Food is kosher when it meets dietary requirements outlined by Jewish law or kashrut, making it acceptable for people observing those laws to eat. A more rigorous level of kashrut would mean that the meals need to be prepared in a kosher kitchen where all cooking and eating utensils as well as equipment need to be dedicated to either a dairy or meat group. For facilities that cannot accommodate this, there are prepared meals that can be served for those residents and don’t require any cooking equipment at all. Just heat and serve with disposable cutlery. The role of a kosher supervisor is to ensure the food is kosher and remains kosher after preparation or processing. A kosher symbol on a food product means that the product has been certified kosher from an agency. Kosher food is divided in 3 groups: meat, dairy and pareve (neither meat nor dairy). Only animals that chew their cud, have cloven hooves and are free from disease are considered kosher. These restrictions also apply to animal flesh, organs, milk and any by-products. Domesticated fowl are considered kosher. Seafood with fins and scales are also allowed. According to Jewish law, meat and dairy products cannot be combined or eaten at the same meal. Many people wait between three to six hours after eating a meal containing meat to have dairy products. Pareve foods do not contain any meat or dairy, therefore can be eaten with either one.
Examples of foods allowed:
- Meat: Kosher beef, game, lamb, chicken, turkey, duck, goose and fish
- Dairy: Products Milk, cheese, yogurt (from a kosher certified animal)
- Parve Fruits, vegetables, eggs, fish*, cereal products, nuts, grains
*Fish cannot be placed on the same plate as meat – however, it can be consumed during the same meal.
Examples of forbidden foods:
- Pork, reptiles, amphibians and insects
- Shellfish (including lobster, oysters, mussels), shrimp and scallops
- Animal products or by-products made from any non-certified animal
The Halal Diet
Islamic dietary laws define which foods are halal. Halal foods are lawful and permitted to be eaten by those observing Islamic teachings. Muslims are not allowed to consume foods or beverages that are Haram, or forbidden. Foods that carry a halal symbol on their packaging have been approved by an agency and are certified to be free of any forbidden components or ingredients. Halal claims on the nutrition label or the packaging must include the name of the certification body.
Examples of foods Halal (allowed) and Haram (forbidden):
Cereal products Halal:
- Cereal products not containing haram ingredients
Cereal products Haram:
Cereal products containing haram ingredients (alcohol animal fats, vanilla extract)
Fruits and vegetables Halal:
- All (frozen, canned, raw, boiled, butter, vegetable, oil)
Fruits and vegetables Haram:

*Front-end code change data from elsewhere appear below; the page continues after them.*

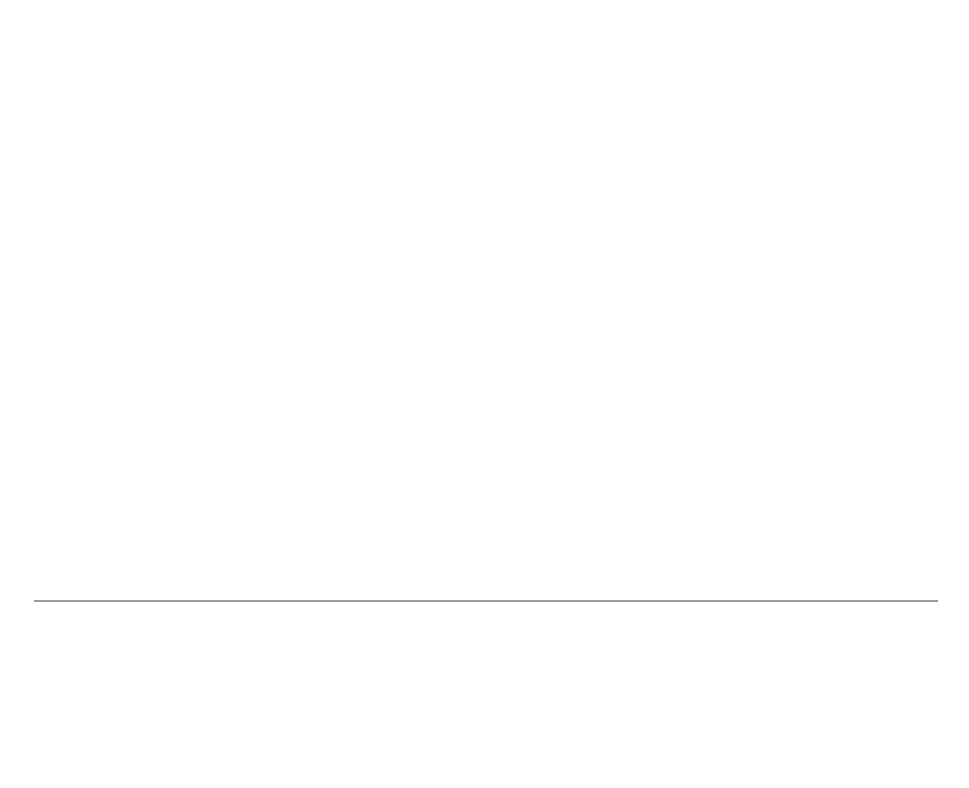
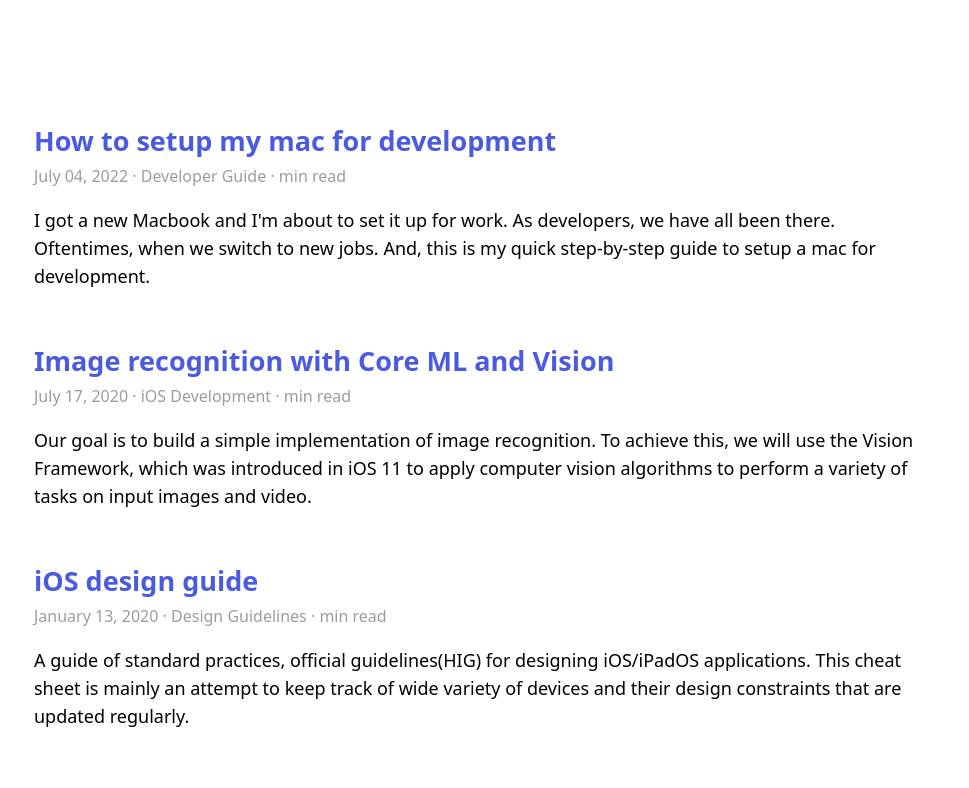
Before and after one commit to ajithrnayak/ajith_blog_v2, a Next.js app: page / in a window 1280 px wide. Shown: the top 788 px of the page, without its empty margins (154-1123 px from the left). Built offline with nearby package versions, Linux system fonts and the light colour scheme; a web font is replaced by a local one.

Commit message:
Implemented the feed with blog post indexes

```diff
--- a/src/pages/index.js
+++ b/src/pages/index.js
@@ -1,12 +1,13 @@
 import { getAllPosts } from "../lib/posts";
 import Layout from "../components/layout/layout"
+import Feed from "../components/feed/feed"
 
 export default function Home({ allPosts }) {
   if (!allPosts || !allPosts.length) return
 
   return (
     <Layout>
-
+    <Feed posts={allPosts} />
     </Layout>
   )
 }
```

- Fruits and vegetables containing Haram ingredients (alcohol, animal fats, gelatine, bacon)
Milk and dairy Halal:
- Yogurt, cheese, and ice creame made with bacterial culture without animal rennet
Milk and dairy Haram:
- Cheese, yogurt and ice cream made with animal rennet, vanilla extract, gelatine, pepsin, or lipase
- Meats and alternatives Halal:
- Certified meat and poultry
- Peanut butter
- Halal deli meats
Meat and alternatives Haram:
- Pork and port products (ham, sausage, bacon)
- Non certified meat and poultry
- Any product prepared with alcohol or animal fats
It is often difficult to classify processed food as strictly halal or haram because of the ingredients they contain. Therefore, it is important to check the product’s label or packaging to see if it is halal certified. If no certification is specified, verify the list of ingredients and look for haram or forbidden ingredients. Some examples include: gelatin, lipase, pepsin, alcohol, vanilla extract (pure or artificial), animal fats, animal blood, animal rennet, mono and diglycerides from an animal source, whey powder, sodium stearoyl lactylate (SSL) or L-cysteine.By having food items and products available in your establishment that are allowed according to these religious principles, you will be able to satisfy the needs of a larger group of clients or customers.